MATERIAL FOR THE TASK START

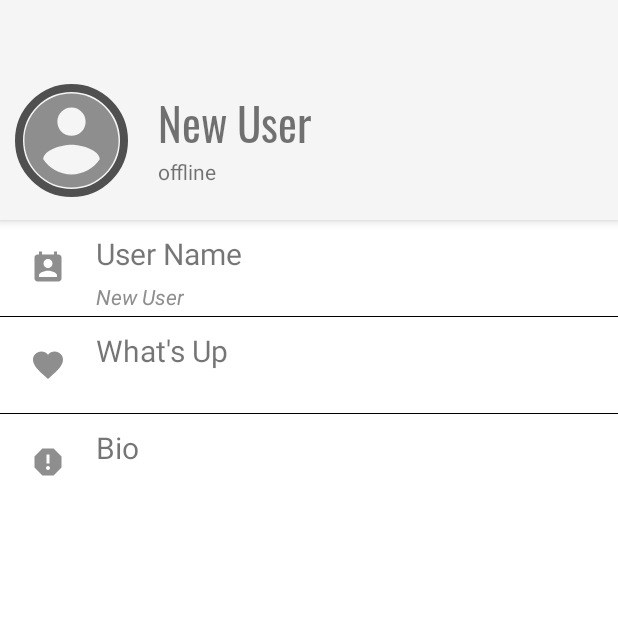
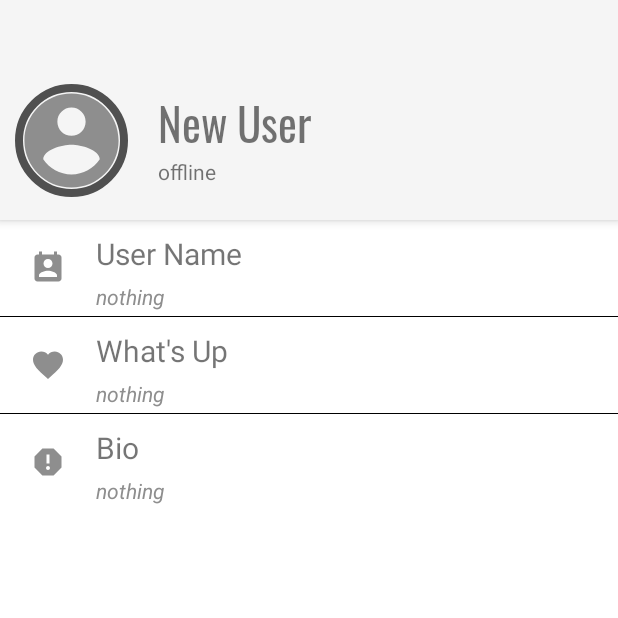
Before and after one commit to hyunminch/snu-mcaa-project-app, an Android app: the ProfileActivity screen opened directly, with no data from a screen before it, on a phone screen of 412 x 824 dp, the top half of it. Run offline under Robolectric (Android 15) with nearby library versions, the phone set to English and light mode, and no system bars; libraries missing offline, so code that uses them is left out: com.r0adkll.slidr; plain views replace CircularImageView; network calls fail; 1 statement that could not run was skipped.

Commit message:
Partially implement user info storage and editing

```diff
--- a/app/src/main/java/io/github/snumcaa/ProfileActivity.java
+++ b/app/src/main/java/io/github/snumcaa/ProfileActivity.java
@@ -1,17 +1,38 @@
 package io.github.snumcaa;
 
+import android.app.AlertDialog;
+import android.content.Context;
+import android.content.DialogInterface;
+import android.content.SharedPreferences;
 import android.os.Bundle;
+import android.view.View;
+import android.widget.EditText;
+import android.widget.TextView;
+import android.widget.Toast;
 
 import androidx.fragment.app.FragmentActivity;
 
 import com.r0adkll.slidr.Slidr;
 
 public class ProfileActivity extends FragmentActivity {
+    SharedPreferences user_info;
+    //SharedPreferences.Editor user_info_editor;
     @Override
     protected void onCreate(Bundle savedInstanceState) {
         super.onCreate(savedInstanceState);
         setContentView(R.layout.activity_profile_profile);
         Slidr.attach(this);
+        this.user_info = this.getSharedPreferences(
+                getString(R.string.user_info_storage_id),
+                Context.MODE_PRIVATE
+        );
+
+        TextView user = findViewById(R.id.profile_username_show);
+        upDateText(user);
+        TextView whatsUp = findViewById(R.id.profile_whatsUp_show);
+        upDateText(whatsUp);
+        TextView bio = findViewById(R.id.profile_bio_show);
+        upDateText(bio);
     }
 
     @Override
@@ -19,4 +40,39 @@ public class ProfileActivity extends FragmentActivity {
         super.onBackPressed();
         overridePendingTransition(R.anim.stay, R.anim.exit_right);
     }
+
+    public void onClick(View v){
+        final String tag_show = v.getTag() + "_show";
+        final SharedPreferences.Editor editor = user_info.edit();
+        final TextView showView = v.findViewWithTag(tag_show);
+        final Context context = this;
+        AlertDialog.Builder builder = new AlertDialog.Builder(context);
+        builder.setTitle("input user name");
+        final EditText edit = new EditText(context);
+        builder.setView(edit);
+        builder.setPositiveButton("Enter", new DialogInterface.OnClickListener() {
+            @Override
+            public void onClick(DialogInterface dialogInterface, int i) {
+                String input = edit.getText().toString();
+                editor.putString(tag_show, input);
+                editor.commit();
+                upDateText(showView);
+                Toast.makeText(context, "successful", Toast.LENGTH_SHORT).show();
+            }
+        });
+        builder.setNegativeButton("Cancel", new DialogInterface.OnClickListener() {
+            @Override
+            public void onClick(DialogInterface dialogInterface, int i) {
+                Toast.makeText(context, "canceled", Toast.LENGTH_SHORT).show();
+            }
+        });
+        builder.setCancelable(true);
+        AlertDialog dialog = builder.create();
+        dialog.setCanceledOnTouchOutside(true);
+        dialog.show();
+    }
+
+    public void upDateText(TextView text){
+        text.setText(user_info.getString((String)text.getTag(), "nothing"));
+    }
 }
--- a/app/src/main/res/layout/content_profile.xml
+++ b/app/src/main/res/layout/content_profile.xml
@@ -21,11 +21,13 @@
             android:orientation="vertical" >
 
             <androidx.constraintlayout.widget.ConstraintLayout
+                android:tag="profile_username"
                 android:layout_width="match_parent"
                 android:layout_height="wrap_content"
                 android:background="?android:attr/selectableItemBackground"
                 android:clickable="true"
-                android:focusable="true">
+                android:focusable="true"
+                android:onClick="onClick">
 
                 <androidx.appcompat.widget.AppCompatImageView
                     android:id="@+id/profile_username_icon"
@@ -55,6 +57,8 @@
                         app:layout_constraintTop_toTopOf="parent" />
 
                     <TextView
+                        android:id="@+id/profile_username_show"
+                        android:tag="profile_username_show"
                         android:layout_width="wrap_content"
                         android:layout_height="wrap_content"
                         android:text="@string/profile_default_user_name"
@@ -70,29 +74,32 @@
                 android:layout_width="match_parent"
                 android:layout_height="1px"
                 android:background="#000000"/>
+
             <androidx.constraintlayout.widget.ConstraintLayout
                 android:layout_width="match_parent"
                 android:layout_height="wrap_content"
+                android:background="?android:attr/selectableItemBackground"
                 android:clickable="true"
                 android:focusable="true"
-                android:background="?android:attr/selectableItemBackground"
-                >
+                android:onClick="onClick"
+                android:tag="profile_whatsup">
 
                 <androidx.appcompat.widget.AppCompatImageView
                     android:id="@+id/profile_whatsUp_icon"
                     android:layout_width="wrap_content"
                     android:layout_height="wrap_content"
+                    android:padding="@dimen/profile_profile_button_icon_padding"
                     app:layout_constraintStart_toStartOf="parent"
                     app:layout_constraintTop_toTopOf="parent"
-                    android:padding="@dimen/profile_profile_button_icon_padding"
                     app:srcCompat="@drawable/whatsup_icon_24dp" />
+
                 <androidx.constraintlayout.widget.ConstraintLayout
                     android:layout_width="wrap_content"
                     android:layout_height="wrap_content"
+                    app:layout_constraintBottom_toBottomOf="@id/profile_whatsUp_icon"
                     app:layout_constraintStart_toEndOf="@id/profile_whatsUp_icon"
-                    app:layout_constraintTop_toTopOf="@id/profile_whatsUp_icon"
-                    app:layout_constraintBottom_toBottomOf="@id/profile_whatsUp_icon"
-                    >
+                    app:layout_constraintTop_toTopOf="@id/profile_whatsUp_icon">
+
                     <TextView
                         android:id="@+id/profile_whatsUp"
                         android:layout_width="wrap_content"
@@ -100,19 +107,20 @@
                         android:paddingTop="@dimen/profile_profile_button_line_padding"
                         android:paddingBottom="@dimen/profile_profile_button_line_padding"
                         android:text="@string/profile_profile_whatsUp"
+                        android:textSize="@dimen/profile_profile_button_font_size"
                         app:layout_constraintStart_toStartOf="parent"
-                        app:layout_constraintTop_toTopOf="parent"
-                        android:textSize="@dimen/profile_profile_button_font_size"
-                        />
+                        app:layout_constraintTop_toTopOf="parent" />
+
                     <TextView
+                        android:id="@+id/profile_whatsUp_show"
                         android:layout_width="wrap_content"
                         android:layout_height="wrap_content"
+                        android:tag="profile_whatsup_show"
                         android:text="@string/blank"
-                        app:layout_constraintTop_toBottomOf="@id/profile_whatsUp"
+                        android:textColor="#8E8E8E"
+                        android:textStyle="italic"
                         app:layout_constraintStart_toStartOf="@id/profile_whatsUp"
-                        android:textStyle="italic"
-                        android:textColor="#8E8E8E"
-                        />
+                        app:layout_constraintTop_toBottomOf="@id/profile_whatsUp" />
                 </androidx.constraintlayout.widget.ConstraintLayout>
 
             </androidx.constraintlayout.widget.ConstraintLayout>
@@ -120,29 +128,32 @@
                 android:layout_width="match_parent"
                 android:layout_height="1px"
                 android:background="#000000"/>
+
             <androidx.constraintlayout.widget.ConstraintLayout
                 android:layout_width="match_parent"
                 android:layout_height="wrap_content"
+                android:background="?android:attr/selectableItemBackground"
                 android:clickable="true"
                 android:focusable="true"
-                android:background="?android:attr/selectableItemBackground"
-                >
+                android:onClick="onClick"
+                android:tag="profile_bio">
 
                 <androidx.appcompat.widget.AppCompatImageView
                     android:id="@+id/profile_bio_icon"
                     android:layout_width="wrap_content"
                     android:layout_height="wrap_content"
+                    android:padding="@dimen/profile_profile_button_icon_padding"
                     app:layout_constraintStart_toStartOf="parent"
                     app:layout_constraintTop_toTopOf="parent"
-                    android:padding="@dimen/profile_profile_button_icon_padding"
                     app:srcCompat="@drawable/bio_icon_24dp" />
+
                 <androidx.constraintlayout.widget.ConstraintLayout
                     android:layout_width="wrap_content"
                     android:layout_height="wrap_content"
+                    app:layout_constraintBottom_toBottomOf="@id/profile_bio_icon"
                     app:layout_constraintStart_toEndOf="@id/profile_bio_icon"
-                    app:layout_constraintTop_toTopOf="@id/profile_bio_icon"
-                    app:layout_constraintBottom_toBottomOf="@id/profile_bio_icon"
-                    >
+                    app:layout_constraintTop_toTopOf="@id/profile_bio_icon">
+
                     <TextView
                         android:id="@+id/profile_bio"
                         android:layout_width="wrap_content"
@@ -150,19 +161,20 @@
                         android:paddingTop="@dimen/profile_profile_button_line_padding"
                         android:paddingBottom="@dimen/profile_profile_button_line_padding"
                         android:text="@string/profile_profile_bio"
+                        android:textSize="@dimen/profile_profile_button_font_size"
                         app:layout_constraintStart_toStartOf="parent"
-                        app:layout_constraintTop_toTopOf="parent"
-                        android:textSize="@dimen/profile_profile_button_font_size"
-                        />
+                        app:layout_constraintTop_toTopOf="parent" />
+
                     <TextView
+                        android:id="@+id/profile_bio_show"
                         android:layout_width="wrap_content"
                         android:layout_height="wrap_content"
+                        android:tag="profile_bio_show"
                         android:text="@string/blank"
-                        app:layout_constraintTop_toBottomOf="@id/profile_bio"
+                        android:textColor="#8E8E8E"
+                        android:textStyle="italic"
                         app:layout_constraintStart_toStartOf="@id/profile_bio"
-                        android:textStyle="italic"
-                        android:textColor="#8E8E8E"
-                        />
+                        app:layout_constraintTop_toBottomOf="@id/profile_bio" />
                 </androidx.constraintlayout.widget.ConstraintLayout>
 
             </androidx.constraintlayout.widget.ConstraintLayout>
--- a/app/src/main/res/values/strings.xml
+++ b/app/src/main/res/values/strings.xml
@@ -18,5 +18,6 @@
     <string name="profile_profile_bio">Bio</string>
     <string name="profile_profile_whatsUp">What\'s Up</string>
     <string name="user_status_offline">offline</string>
+    <string name="user_info_storage_id">user_info_st</string>>
     <string name="blank"></string>
 </resources>
```
Also changed, not shown: app/src/main/AndroidManifest.xml (+4 -4 lines), app/src/main/java/io/github/snumcaa/MainActivity.java (+11 -0 lines).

MATERIAL FOR THE TASK END

If a line of the records includes the string "snumcaa", copy it out.

■ **REPLY**:
--- a/app/src/main/java/io/github/snumcaa/ProfileActivity.java
+++ b/app/src/main/java/io/github/snumcaa/ProfileActivity.java
 package io.github.snumcaa;
Also changed, not shown: app/src/main/AndroidManifest.xml (+4 -4 lines), app/src/main/java/io/github/snumcaa/MainActivity.java (+11 -0 lines).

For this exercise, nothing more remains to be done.